Prime Minister Binali Yildirim said Kemal Kilicdaroglu, as the head of the secular Republican People’s Party, should respect the judiciary’s decision. “You cannot seek justice on the streets, and Turkey is a state of law … it’s not nice to complain about our country to the whole world by taking to the street.”
On Wednesday, a Turkish court convicted parliamentarian Enis Berberoglu for revealing state secrets. He was accused of giving journalists footage of a search on Syria-bound trucks, leading to Cumhuriyet newspaper’s 2015 coverage suggesting Turkey’s intelligence service had smuggled weapons to Islamist rebels in Syria.

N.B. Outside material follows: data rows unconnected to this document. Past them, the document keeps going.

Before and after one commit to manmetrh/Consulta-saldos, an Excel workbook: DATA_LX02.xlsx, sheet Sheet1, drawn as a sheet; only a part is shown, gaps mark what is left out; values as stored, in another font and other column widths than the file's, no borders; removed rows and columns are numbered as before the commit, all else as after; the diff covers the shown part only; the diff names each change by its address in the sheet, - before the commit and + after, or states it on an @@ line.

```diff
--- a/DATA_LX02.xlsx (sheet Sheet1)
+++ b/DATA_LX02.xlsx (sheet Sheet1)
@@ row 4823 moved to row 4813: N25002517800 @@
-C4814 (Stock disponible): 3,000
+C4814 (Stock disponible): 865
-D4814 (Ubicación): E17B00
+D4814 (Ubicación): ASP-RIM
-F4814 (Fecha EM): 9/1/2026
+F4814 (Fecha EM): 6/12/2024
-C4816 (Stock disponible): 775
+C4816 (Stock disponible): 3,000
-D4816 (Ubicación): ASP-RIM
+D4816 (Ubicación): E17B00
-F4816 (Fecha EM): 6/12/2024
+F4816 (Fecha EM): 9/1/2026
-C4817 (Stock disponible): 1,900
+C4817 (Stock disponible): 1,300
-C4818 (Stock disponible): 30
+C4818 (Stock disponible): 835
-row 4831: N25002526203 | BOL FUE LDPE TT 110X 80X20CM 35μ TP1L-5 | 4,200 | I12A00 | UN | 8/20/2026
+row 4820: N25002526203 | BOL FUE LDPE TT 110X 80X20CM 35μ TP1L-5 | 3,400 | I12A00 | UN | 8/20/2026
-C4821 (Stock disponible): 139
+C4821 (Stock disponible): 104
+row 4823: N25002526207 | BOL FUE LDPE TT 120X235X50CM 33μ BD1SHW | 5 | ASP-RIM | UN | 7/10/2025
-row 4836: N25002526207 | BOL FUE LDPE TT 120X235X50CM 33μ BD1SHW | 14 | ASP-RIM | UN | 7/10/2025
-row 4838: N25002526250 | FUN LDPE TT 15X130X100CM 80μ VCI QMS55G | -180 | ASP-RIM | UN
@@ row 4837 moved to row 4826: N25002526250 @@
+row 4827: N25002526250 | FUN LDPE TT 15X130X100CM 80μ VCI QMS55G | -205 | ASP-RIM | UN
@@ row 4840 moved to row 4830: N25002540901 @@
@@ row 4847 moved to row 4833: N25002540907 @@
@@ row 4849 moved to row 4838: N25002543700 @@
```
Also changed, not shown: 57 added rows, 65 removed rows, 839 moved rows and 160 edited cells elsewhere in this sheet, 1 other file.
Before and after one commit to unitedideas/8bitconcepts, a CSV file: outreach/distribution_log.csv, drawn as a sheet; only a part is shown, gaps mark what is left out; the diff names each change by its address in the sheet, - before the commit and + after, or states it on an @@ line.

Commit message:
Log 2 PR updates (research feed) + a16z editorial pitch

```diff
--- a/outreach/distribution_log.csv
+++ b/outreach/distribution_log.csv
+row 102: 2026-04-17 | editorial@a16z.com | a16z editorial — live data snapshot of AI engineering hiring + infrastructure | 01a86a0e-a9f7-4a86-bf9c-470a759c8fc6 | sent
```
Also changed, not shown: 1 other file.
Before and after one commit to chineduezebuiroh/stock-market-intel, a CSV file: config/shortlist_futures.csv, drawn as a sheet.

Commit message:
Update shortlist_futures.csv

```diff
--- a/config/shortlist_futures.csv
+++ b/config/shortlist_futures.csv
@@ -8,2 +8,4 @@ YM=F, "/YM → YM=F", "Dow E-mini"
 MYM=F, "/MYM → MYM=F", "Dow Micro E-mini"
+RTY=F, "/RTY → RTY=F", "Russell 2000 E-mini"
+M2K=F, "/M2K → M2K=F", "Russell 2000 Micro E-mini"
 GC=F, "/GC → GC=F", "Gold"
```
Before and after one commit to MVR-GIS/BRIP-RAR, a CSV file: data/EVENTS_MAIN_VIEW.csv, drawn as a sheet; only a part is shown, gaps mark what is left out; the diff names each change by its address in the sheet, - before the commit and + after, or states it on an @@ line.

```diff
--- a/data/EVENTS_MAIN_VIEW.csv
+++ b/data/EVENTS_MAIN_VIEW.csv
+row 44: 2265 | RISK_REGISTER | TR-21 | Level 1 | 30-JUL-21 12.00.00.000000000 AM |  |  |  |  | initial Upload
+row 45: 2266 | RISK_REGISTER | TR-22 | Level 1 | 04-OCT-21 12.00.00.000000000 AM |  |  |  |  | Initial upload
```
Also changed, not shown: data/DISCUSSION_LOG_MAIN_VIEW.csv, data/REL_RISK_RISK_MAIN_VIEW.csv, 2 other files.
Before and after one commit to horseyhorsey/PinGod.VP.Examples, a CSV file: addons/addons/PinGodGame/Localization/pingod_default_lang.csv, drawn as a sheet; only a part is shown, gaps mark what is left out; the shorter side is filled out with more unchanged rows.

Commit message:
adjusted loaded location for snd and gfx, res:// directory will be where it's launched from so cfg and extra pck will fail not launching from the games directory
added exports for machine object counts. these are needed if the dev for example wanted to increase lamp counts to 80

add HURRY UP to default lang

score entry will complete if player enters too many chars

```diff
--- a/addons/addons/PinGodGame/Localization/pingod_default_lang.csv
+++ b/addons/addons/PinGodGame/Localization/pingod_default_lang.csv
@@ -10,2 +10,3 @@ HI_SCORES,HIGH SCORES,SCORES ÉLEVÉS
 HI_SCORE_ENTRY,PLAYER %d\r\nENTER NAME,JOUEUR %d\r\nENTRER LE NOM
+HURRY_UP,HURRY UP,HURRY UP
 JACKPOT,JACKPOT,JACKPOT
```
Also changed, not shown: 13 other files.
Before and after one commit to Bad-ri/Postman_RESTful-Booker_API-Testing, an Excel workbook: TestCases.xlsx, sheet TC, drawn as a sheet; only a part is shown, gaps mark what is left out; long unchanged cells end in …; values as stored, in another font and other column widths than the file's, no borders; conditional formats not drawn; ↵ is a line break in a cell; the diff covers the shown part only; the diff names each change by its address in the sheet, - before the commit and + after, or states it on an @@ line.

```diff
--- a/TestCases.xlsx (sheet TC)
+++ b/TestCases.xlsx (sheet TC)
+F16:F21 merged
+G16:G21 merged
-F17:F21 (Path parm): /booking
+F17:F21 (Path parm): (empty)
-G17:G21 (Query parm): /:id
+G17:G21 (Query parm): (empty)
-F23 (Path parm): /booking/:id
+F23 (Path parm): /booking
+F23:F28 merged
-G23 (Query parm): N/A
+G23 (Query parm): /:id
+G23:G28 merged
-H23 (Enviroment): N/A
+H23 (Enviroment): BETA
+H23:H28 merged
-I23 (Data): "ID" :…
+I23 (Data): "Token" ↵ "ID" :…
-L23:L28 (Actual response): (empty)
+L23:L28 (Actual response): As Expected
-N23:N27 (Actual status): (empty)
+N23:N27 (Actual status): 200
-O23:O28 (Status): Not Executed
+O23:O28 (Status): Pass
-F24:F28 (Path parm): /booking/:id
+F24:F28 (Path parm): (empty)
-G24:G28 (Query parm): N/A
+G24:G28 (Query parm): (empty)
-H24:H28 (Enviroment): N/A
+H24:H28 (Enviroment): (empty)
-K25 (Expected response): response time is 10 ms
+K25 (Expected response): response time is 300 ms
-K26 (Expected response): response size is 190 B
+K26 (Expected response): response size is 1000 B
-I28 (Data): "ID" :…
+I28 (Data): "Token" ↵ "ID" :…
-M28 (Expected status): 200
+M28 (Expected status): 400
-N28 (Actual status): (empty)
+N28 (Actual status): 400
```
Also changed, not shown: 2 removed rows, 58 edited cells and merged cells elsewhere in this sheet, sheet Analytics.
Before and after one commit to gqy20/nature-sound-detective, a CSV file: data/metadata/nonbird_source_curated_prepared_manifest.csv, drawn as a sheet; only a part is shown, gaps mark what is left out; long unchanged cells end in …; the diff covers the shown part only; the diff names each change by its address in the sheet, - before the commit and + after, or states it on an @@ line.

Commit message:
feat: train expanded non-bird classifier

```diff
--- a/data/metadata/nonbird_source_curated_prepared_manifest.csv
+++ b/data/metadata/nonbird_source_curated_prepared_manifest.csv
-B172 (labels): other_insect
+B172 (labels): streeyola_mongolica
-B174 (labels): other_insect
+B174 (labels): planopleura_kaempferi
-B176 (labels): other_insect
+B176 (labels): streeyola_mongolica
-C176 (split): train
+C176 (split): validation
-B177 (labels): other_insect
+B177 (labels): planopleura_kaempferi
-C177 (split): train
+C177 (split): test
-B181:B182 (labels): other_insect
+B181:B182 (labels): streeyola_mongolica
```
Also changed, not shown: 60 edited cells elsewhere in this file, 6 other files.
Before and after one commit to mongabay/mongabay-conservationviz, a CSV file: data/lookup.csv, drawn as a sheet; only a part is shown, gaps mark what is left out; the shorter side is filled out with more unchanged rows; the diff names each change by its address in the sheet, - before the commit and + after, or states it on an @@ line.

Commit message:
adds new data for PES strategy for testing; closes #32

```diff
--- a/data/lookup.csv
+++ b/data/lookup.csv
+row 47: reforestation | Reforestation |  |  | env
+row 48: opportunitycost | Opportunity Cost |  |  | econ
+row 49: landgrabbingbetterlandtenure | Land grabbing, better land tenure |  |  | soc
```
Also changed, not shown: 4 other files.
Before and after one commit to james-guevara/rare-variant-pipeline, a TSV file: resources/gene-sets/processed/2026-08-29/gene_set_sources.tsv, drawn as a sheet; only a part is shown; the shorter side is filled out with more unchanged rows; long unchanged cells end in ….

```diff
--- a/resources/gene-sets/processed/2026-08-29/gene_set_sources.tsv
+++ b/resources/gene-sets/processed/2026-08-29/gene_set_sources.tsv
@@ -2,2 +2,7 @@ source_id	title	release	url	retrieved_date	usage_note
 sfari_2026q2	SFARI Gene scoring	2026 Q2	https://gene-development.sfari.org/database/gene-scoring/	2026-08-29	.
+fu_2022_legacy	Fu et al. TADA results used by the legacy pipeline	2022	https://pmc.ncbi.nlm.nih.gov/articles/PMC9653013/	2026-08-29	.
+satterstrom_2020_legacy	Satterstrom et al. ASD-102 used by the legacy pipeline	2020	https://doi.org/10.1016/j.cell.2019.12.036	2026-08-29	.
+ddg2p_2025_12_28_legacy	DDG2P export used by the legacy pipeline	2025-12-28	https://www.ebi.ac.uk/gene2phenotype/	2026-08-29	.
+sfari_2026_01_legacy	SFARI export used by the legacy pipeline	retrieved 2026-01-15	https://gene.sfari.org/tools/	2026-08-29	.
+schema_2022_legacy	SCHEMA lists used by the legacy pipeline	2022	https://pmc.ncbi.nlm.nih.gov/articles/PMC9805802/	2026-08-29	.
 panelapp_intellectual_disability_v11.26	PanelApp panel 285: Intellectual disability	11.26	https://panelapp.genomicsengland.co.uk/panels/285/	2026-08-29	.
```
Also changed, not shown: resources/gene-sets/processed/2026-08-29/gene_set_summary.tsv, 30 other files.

Kilicdaroglu called the verdict “unjust” and alleged the judiciary was influenced by the government. Along with supporters, he launched a 265-mile (426-kilometer) “march for justice” Thursday from the capital, Ankara, to an Istanbul prison where Berberoglu is being held.
“He doesn’t need to walk in the holy month of Ramadan, in this heat, he can take the high-speed train. Why is he torturing himself?” the prime minister asked. He said solutions could be pursued in parliament and in court. “I recommend he gives up on this.”
Earlier Friday, Justice Minister Bekir Bozdag said Kilicdaroglu was committing a crime by “targeting, defaming and threatening” members of the judiciary. He emphasized that appeal processes were available to contest Berberoglu’s verdict.
Berberoglu, 61, is the first legislator from the Republican People’s Party to be imprisoned since a constitutional amendment stripped parliamentary immunities last year. A dozen pro-Kurdish lawmakers are already in prison for allegedly supporting terror, and more than 50,000 people have been arrested since July for purported links to U.S.-based cleric Fethullah Gulen, who Turkey blames for masterminding a bloody coup attempt. Gulen denies it.
Berberoglu, along with Cumhuriyet’s former editor-in-chief Can Dundar and its Ankara representative Erdem Gul, is also on trial for “aiding a terror organization without being members,” referring to Gulen’s network. The court has claimed the cleric to be the source of the leaked footage.